Individuals in common pools—for example, employees in firms and citizens in a jurisdiction—want managers of those pools to act paternalistically toward others because this lowers the costs of participating in the pool. The nanny state and, increasingly, the nanny corporation are simply responding to this demand. These two can be thought of as competing in the “market for nannyism” to deliver nannyism to individuals who demand it.
Where nannyism is inevitable, as it is in a world in which others pay, the question then becomes which of the two sources of nanny rules—the state or the firm—is the most efficient supplier of nannyism. This Article describes numerous reasons why corporate nannies are superior to their state analogs. For instance, corporate policies are subjected to more instantaneous feedback from labor markets, which reduces overreaching but also helps solve information problems in ways likely to reduce the sum of decision and error costs.

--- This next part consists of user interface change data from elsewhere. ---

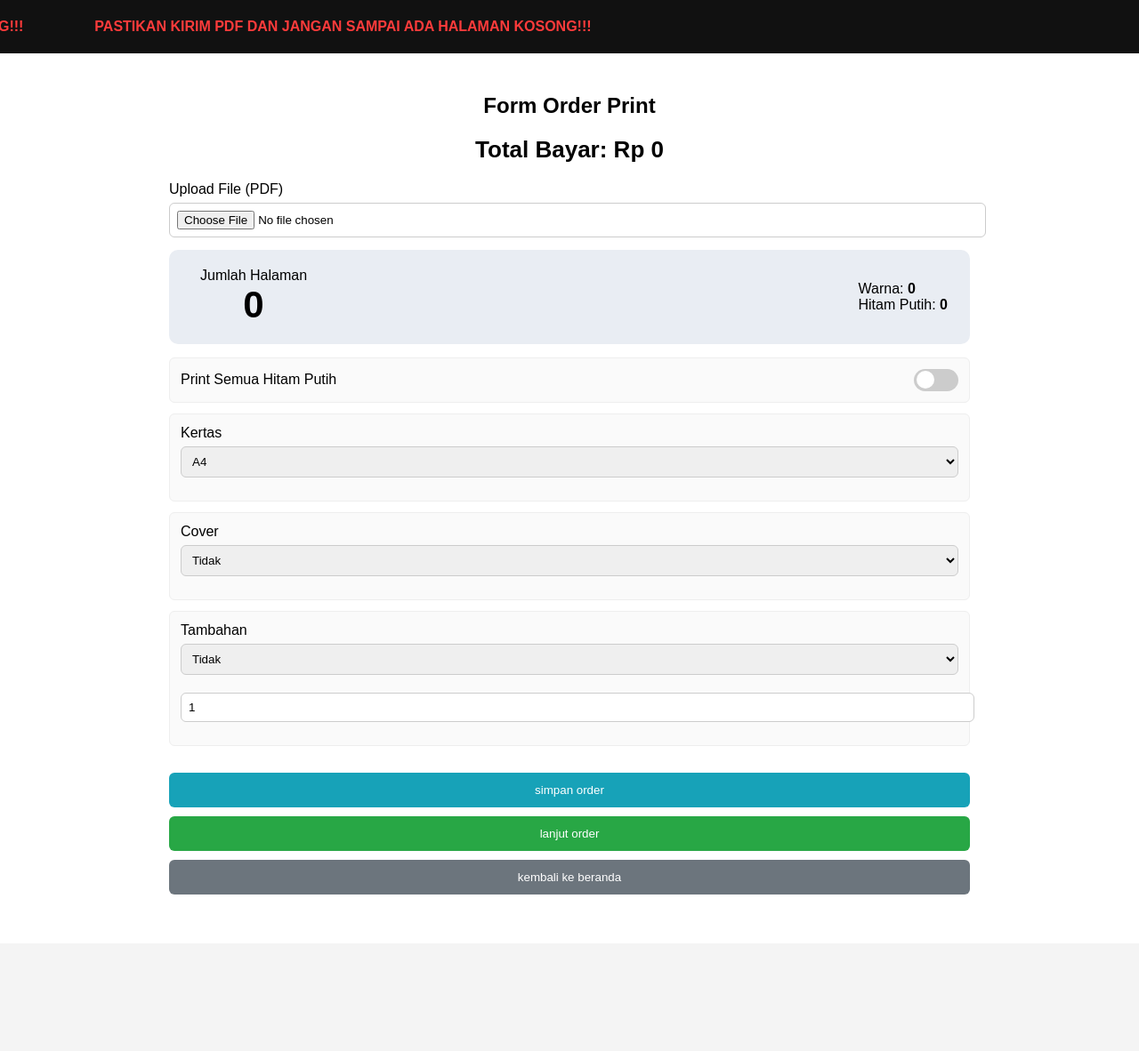
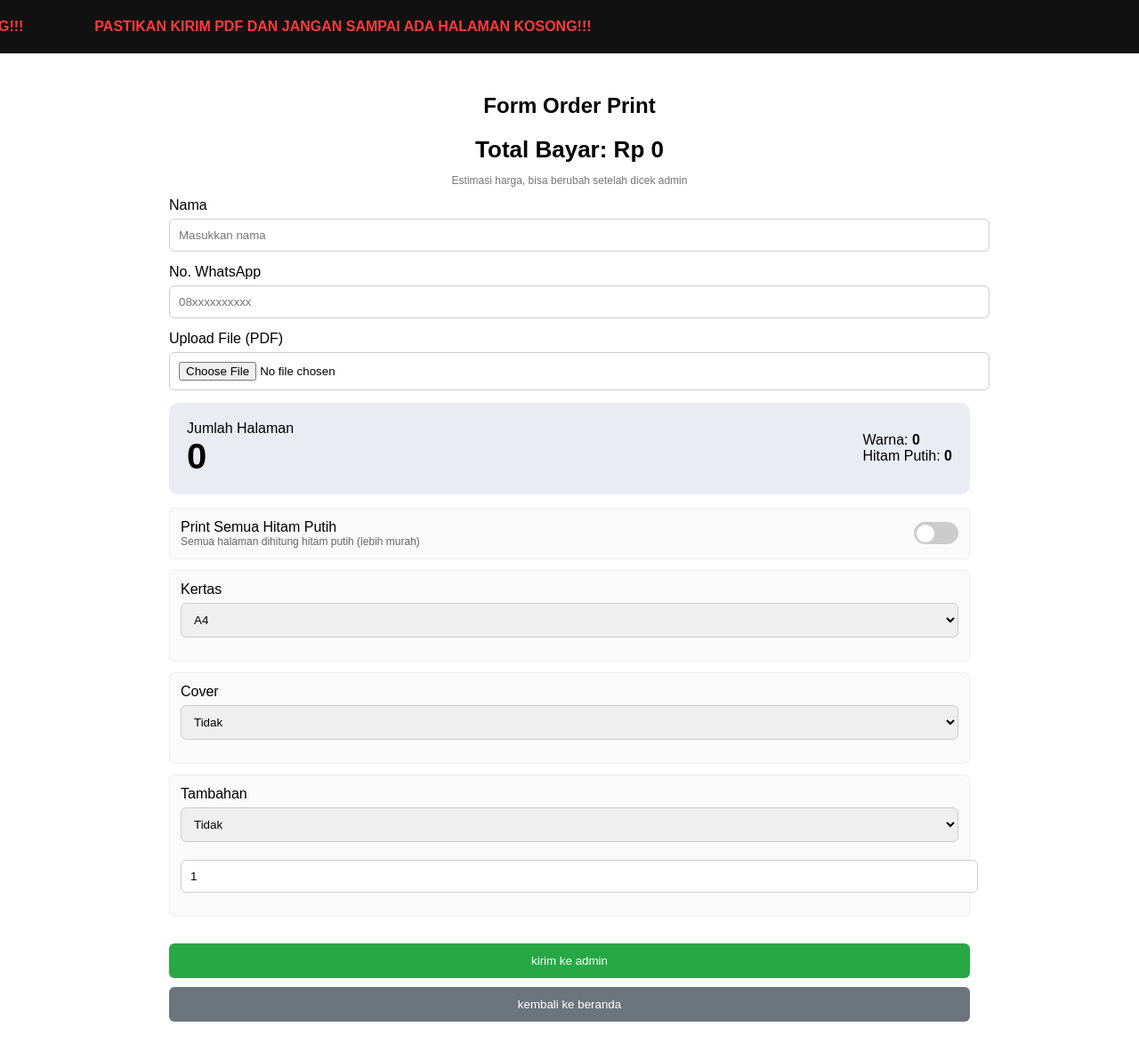
Before and after one commit to rafandika-zero/order-print, a plain HTML site: page index.html in a window 1280 px wide. Shown: the whole page at 89% size. Before the commit the page ends 1061 px from the top, so only its background shows below. Drawn offline with Linux system fonts and the light colour scheme.

Commit message:
index.html

```diff
--- a/index.html
+++ b/index.html
@@ -11,7 +11,6 @@
 body{font-family:Arial;background:#f4f4f4;margin:0}
 .container{width:100%;background:white}
 
-/* SLIDER */
 .slider{overflow:hidden;background:#111;height:60px;display:flex;align-items:center}
 .slide-track{display:flex;animation:scroll 6s linear infinite}
 .slide-text{white-space:nowrap;color:#ff3b3b;font-weight:bold;padding-right:80px}
@@ -21,26 +20,22 @@ body{font-family:Arial;background:#f4f4f4;margin:0}
 100%{transform:translateX(-50%)}
 }
 
-/* CONTENT */
 .content{max-width:900px;margin:auto;padding:25px 15px}
-
 h2{text-align:center}
 
-/* INFO */
-.info-box{
-display:flex;justify-content:space-between;align-items:center;
-background:#e9edf3;padding:20px 25px;border-radius:10px;margin-bottom:15px
-}
-
-.info-left{padding-left:10px;text-align:center}
-.big-number{font-size:42px;font-weight:bold}
-
-/* INPUT */
-input,select{width:100%;padding:8px;margin:6px 0 14px;border-radius:6px;border:1px solid #ccc}
+input,select{width:100%;padding:10px;margin:6px 0 14px;border-radius:6px;border:1px solid #ccc}
 
 .option-box{background:#fafafa;border:1px solid #eee;padding:12px;border-radius:6px;margin-bottom:12px}
 
-/* TOGGLE */
+.info-box{
+display:flex;justify-content:space-between;align-items:center;
+background:#e9edf3;padding:20px;border-radius:10px;margin-bottom:15px
+}
+
+.big-number{font-size:40px;font-weight:bold}
+
+.checkbox-box{display:flex;justify-content:space-between;align-items:center}
+
 .toggle{position:relative;width:50px;height:25px}
 .toggle input{display:none}
 .slider-toggle{position:absolute;background:#ccc;border-radius:25px;top:0;bottom:0;left:0;right:0}
@@ -48,9 +43,7 @@ input,select{width:100%;padding:8px;margin:6px 0 14px;border-radius:6px;border:1
 .toggle input:checked + .slider-toggle{background:#28a745}
 .toggle input:checked + .slider-toggle:before{transform:translateX(24px)}
 
-.checkbox-box{display:flex;justify-content:space-between;align-items:center}
-
-.total{font-size:26px;font-weight:bold;text-align:center;margin-bottom:20px}
+.total{font-size:26px;font-weight:bold;text-align:center;margin-bottom:10px}
 
 button{width:100%;padding:12px;border:none;border-radius:6px;color:white;cursor:pointer}
 
@@ -74,12 +67,21 @@ button{width:100%;padding:12px;border:none;border-radius:6px;color:white;cursor:
 <h2>Form Order Print</h2>
 
 <div class="total">Total Bayar: Rp <span id="total">0</span></div>
+<p style="text-align:center;font-size:12px;color:#777">
+Estimasi harga, bisa berubah setelah dicek admin
+</p>
+
+<label>Nama</label>
+<input type="text" id="nama" placeholder="Masukkan nama">
+
+<label>No. WhatsApp</label>
+<input type="number" id="nomor" placeholder="08xxxxxxxxxx">
 
 <label>Upload File (PDF)</label>
 <input type="file" id="fileInput" accept="application/pdf">
 
 <div class="info-box">
-<div class="info-left">
+<div>
 <div>Jumlah Halaman</div>
 <div class="big-number" id="halaman">0</div>
 </div>
@@ -91,7 +93,13 @@ button{width:100%;padding:12px;border:none;border-radius:6px;color:white;cursor:
 </div>
 
 <div class="option-box checkbox-box">
+<div>
 <label>Print Semua Hitam Putih</label>
+<div style="font-size:12px;color:#666">
+Semua halaman dihitung hitam putih (lebih murah)
+</div>
+</div>
+
 <label class="toggle">
 <input type="checkbox" id="forceBW" onchange="hitungTotal()">
 <span class="slider-toggle"></span>
@@ -127,13 +135,9 @@ button{width:100%;padding:12px;border:none;border-radius:6px;color:white;cursor:
 
 <div class="button-area">
 
-<button onclick="kirimData()" style="background:#17a2b8;margin-bottom:10px">
-simpan order
+<button onclick="kirimData()" style="background:#28a745;margin-bottom:10px">
+kirim ke admin
 </button>
-
-<a href="https://forms.gle/tWd7MdCrzjjGsLP19" target="_blank">
-<button style="background:#28a745;margin-bottom:10px">lanjut order</button>
-</a>
 
 <a href="https://sites.google.com/view/copyinaja/">
 <button style="background:#6c757d">kembali ke beranda</button>
@@ -201,6 +205,12 @@ animateTotal(total);
 }
 
 async function kirimData(){
+
+if(!document.getElementById("nama").value || !document.getElementById("nomor").value){
+alert("Isi nama dan nomor dulu");
+return;
+}
+
 const file=document.getElementById("fileInput").files[0];
 let base64="";
 
@@ -212,9 +222,11 @@ reader.readAsDataURL(file);
 });
 }
 
-fetch("https://script.google.com/macros/s/AKfycbzNEhl7HD3_en4z-aqKLGHaKNsFDksUOh7NJhfcnT23FMikMbapzSvqHGiGmY9e1EMdhw/exec",{
+fetch("PASTE_URL_APPS_SCRIPT_DISINI",{
 method:"POST",
 body:JSON.stringify({
+nama:document.getElementById("nama").value,
+nomor:document.getElementById("nomor").value,
 halaman:totalPages,
 warna:colorPages,
 bw:bwPages,
@@ -227,8 +239,9 @@ file:base64
 })
 .then(res=>res.json())
 .then(res=>{
-let pesan=`aku sudah order dengan id pemesanan: ${res.id} ya`;
-window.open("https://wa.me/6289653036694?text="+encodeURIComponent(pesan));
+let pesan=`halo admin, saya ${document.getElementById("nama").value}
+sudah order dengan id pemesanan: ${res.id} yaa`;
+window.open("https://wa.me/628XXXXXXXXXX?text="+encodeURIComponent(pesan));
 })
 .catch(()=>alert("Gagal kirim"));
 }
```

There is, however, no theory under which the state or firm will always be superior at imposing nanny limitations on behavior. Because of this, we might expect firms to supply nanny rules when it is efficient for them to do so, say because of better monitoring, lower agency costs, or the like, and not to do so when government rules could be supplied at lower cost for a given efficacy level. The problem, however, is that there are government rules, regulations, statutes, constitutional provisions, and case law that may distort the market from efficiency. This Article makes the case for corporate nannyism and shows how government regulation may be biased without justification in favor of the nanny state.